The children I teach have one thing in common. They love computer games.
"What did you do last night?" "Played computer games."
"Did you do anything fun on the weekend?" "Video games."
"Did you go anywhere?" "A PC room with my friends."
"What are your hobbies?" "Gaming."
Ok, guys, I get it...
But how can it be the main leisure activity? Humans, especially children, need touch and social interaction. Enter multi-player gaming. Thousands of players compete in battles like Starcraft. Top Korean players are paid wages of professional sports players!
A minority are even addicted, sacrificing jobs and interpersonal relationships.
Do the games encourage violence? My guess is no. Doom, the ultimate Generation X game, was blamed for the Columbine tragedy. The boys played incessantly in the days leading up to the massacre. But it's obvious to me that they were desensitized. Period.
Mothers may look over their son's shoulder and see horrific bloodshed, but there are mental games at play. A program I saw on the Discovery Channel questioned why the players need the outpouring of emotion. I agree that that is the question.
I'd say the popularity of video games in Korea can be linked to the crazes of portable TV players, cell phones, engrossing dramas and norebang. Even drinking. Kids are stressed out from the pressures of school.
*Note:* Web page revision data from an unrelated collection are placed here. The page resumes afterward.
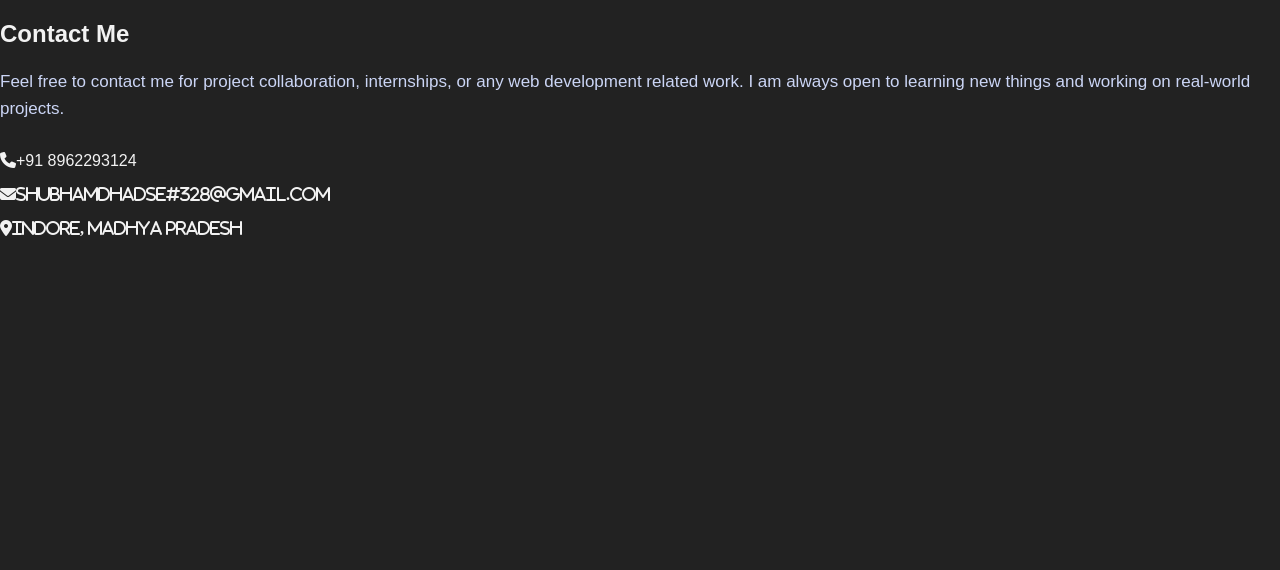
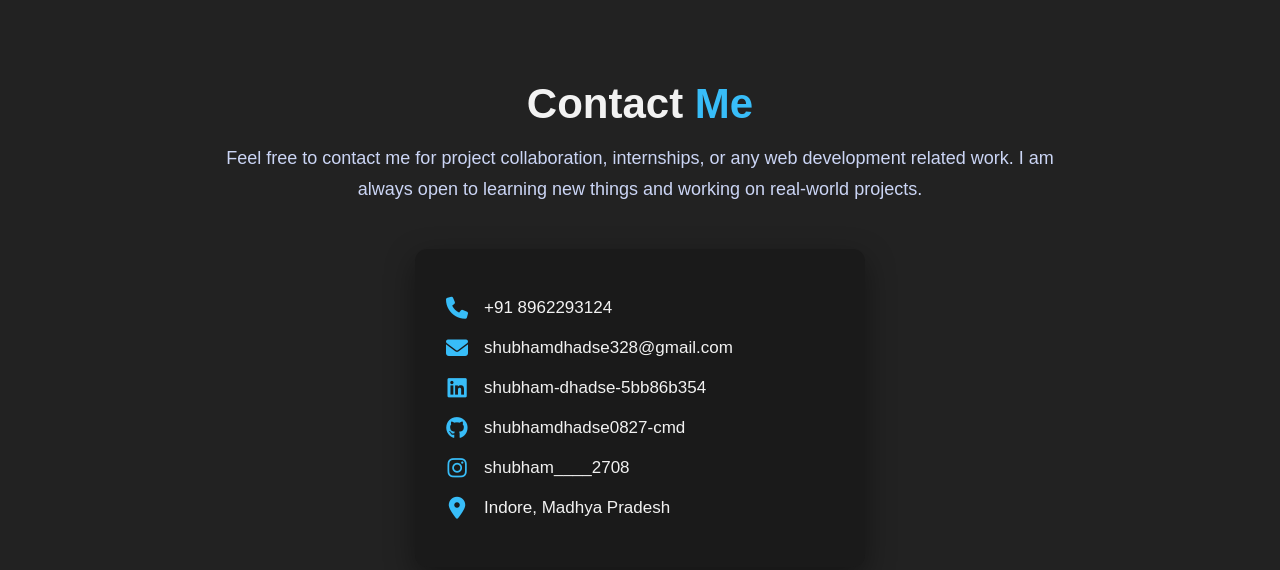
Before and after one commit to shubhamdhadse0827-cmd/Portfolio, a plain HTML site: page 5-Contact.html in a window 1280 px wide. Drawn offline with Linux system fonts and the light colour scheme.

Commit message:
Update content page and design

```diff
--- a/5-Contact.css
+++ b/5-Contact.css
@@ -1,36 +1,69 @@
-body{
+*{
     margin: 0;
-    font-family: Arial, sans-serif;
-    background-color: #222;
-    color:#f2f2f2;
+    padding: 0;
+    box-sizing: border-box;
+    font-family: 'Poppins', Arial, sans-serif;
 }
 
-.contect-section{
-    padding: 80px 15px;
+body{
+    background-color: #222;
+    color: #f2f2f2;
 }
 
-.contect-section h1{
-    font-size: 40px;
-    margin-bottom: 20px;
+/* Main section */
+.contact{
+    min-height: 100vh;
+    padding: 80px 20px;
+    text-align: center;
 }
 
-.contect-section h1 span{
+/* Heading */
+.contact h1{
+    font-size: 42px;
+    margin-bottom: 15px;
+}
+
+.contact h1 span{
     color: #38bdf8;
 }
 
+/* Description */
 .contact-text{
-    font-size: 17px;
+    max-width: 850px;
+    margin: 0 auto 45px;
+    font-size: 18px;
+    line-height: 1.7;
     color: #cbd5f5;
-    margin-bottom: 30px;
-    line-height: 1.6;
 }
 
-.contact-info p{
-    font-size: 18px;
-    margin: 12px 0;
+/* Contact card */
+.contact-card{
+    max-width: 450px;
+    margin: 0 auto;
+    background: #1a1a1a;
+    padding: 30px;
+    border-radius: 12px;
+    box-shadow: 0 10px 30px rgba(0,0,0,0.4);
 }
 
-.contact-info i{
+/* Contact row */
+.contact-item{
+    display: flex;
+    align-items: center;
+    gap: 15px;
+    font-size: 17px;
+    margin: 18px 0;
+}
+
+/* Icons */
+.contact-item i{
     color: #38bdf8;
-    margin-right: 10px;
+    font-size: 22px;
+    min-width: 24px;
 }
+
+/* Hover effect */
+.contact-item:hover{
+    transform: translateX(5px);
+    transition: 0.3s ease;
+}
--- a/5-Contact.html
+++ b/5-Contact.html
@@ -3,28 +3,60 @@
 <head>
     <meta charset="UTF-8">
     <meta name="viewport" content="width=device-width, initial-scale=1.0">
-    <title>Contact</title>
+    <title>Contact Me</title>
+
     <!-- Font Awesome -->
     <link rel="stylesheet" href="https://cdnjs.cloudflare.com/ajax/libs/font-awesome/6.5.1/css/all.min.css">
 
+    <!-- CSS -->
     <link rel="stylesheet" href="5-Contact.css">
 </head>
 <body>
+
     <section class="contact">
         <h1>Contact <span>Me</span></h1>
+
+        <p class="contact-text">
+            Feel free to contact me for project collaboration, internships, or any web
+            development related work. I am always open to learning new things and
+            working on real-world projects.
+        </p>
+
+        <div class="contact-card">
+
+            <div class="contact-item">
+                <i class="fas fa-phone"></i>
+                <span>+91 8962293124</span>
+            </div>
+
+            <div class="contact-item">
+                <i class="fas fa-envelope"></i>
+                <span>shubhamdhadse328@gmail.com</span>
+            </div>
+
+
+            <div class="contact-item">
+                <i class="fa-brands fa-linkedin"></i>
+                <span>shubham-dhadse-5bb86b354</span>
+            </div>
+
+            <div class="contact-item">
+                <i class="fa-brands fa-github"></i>
+                <span>shubhamdhadse0827-cmd</span>
+            </div>
+
+            <div class="contact-item">
+                <i class="fa-brands fa-instagram"></i>
+                <span>shubham____2708</span>
+            </div>
+
+            <div class="contact-item">
+                <i class="fas fa-location-dot"></i>
+                <span>Indore, Madhya Pradesh</span>
+            </div>
+
+        </div>
     </section>
 
-    <p class="contact-text">
-        Feel free to contact me for project collaboration, internships, or any
-        web development related work.
-        I am always open to learning new things and working on real-world
-        projects.
-    </p>
-
-    <div class="contact_info">
-        <p><i class="fas fa-phone"></i>+91 8962293124</p>
-        <p><i class="fas fa-envelope">shubhamdhadse#328@gmail.com</i></p>
-        <p><i class="fas fa-location-dot">Indore, Madhya Pradesh</i></p>
-    </div>
 </body>
 </html>
```
Also changed, not shown: 3-index.html (+1 -1 lines), 1 other file.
They don't want to think. They'd much rather nest in front of the computer screen and forget the stresses of daily life.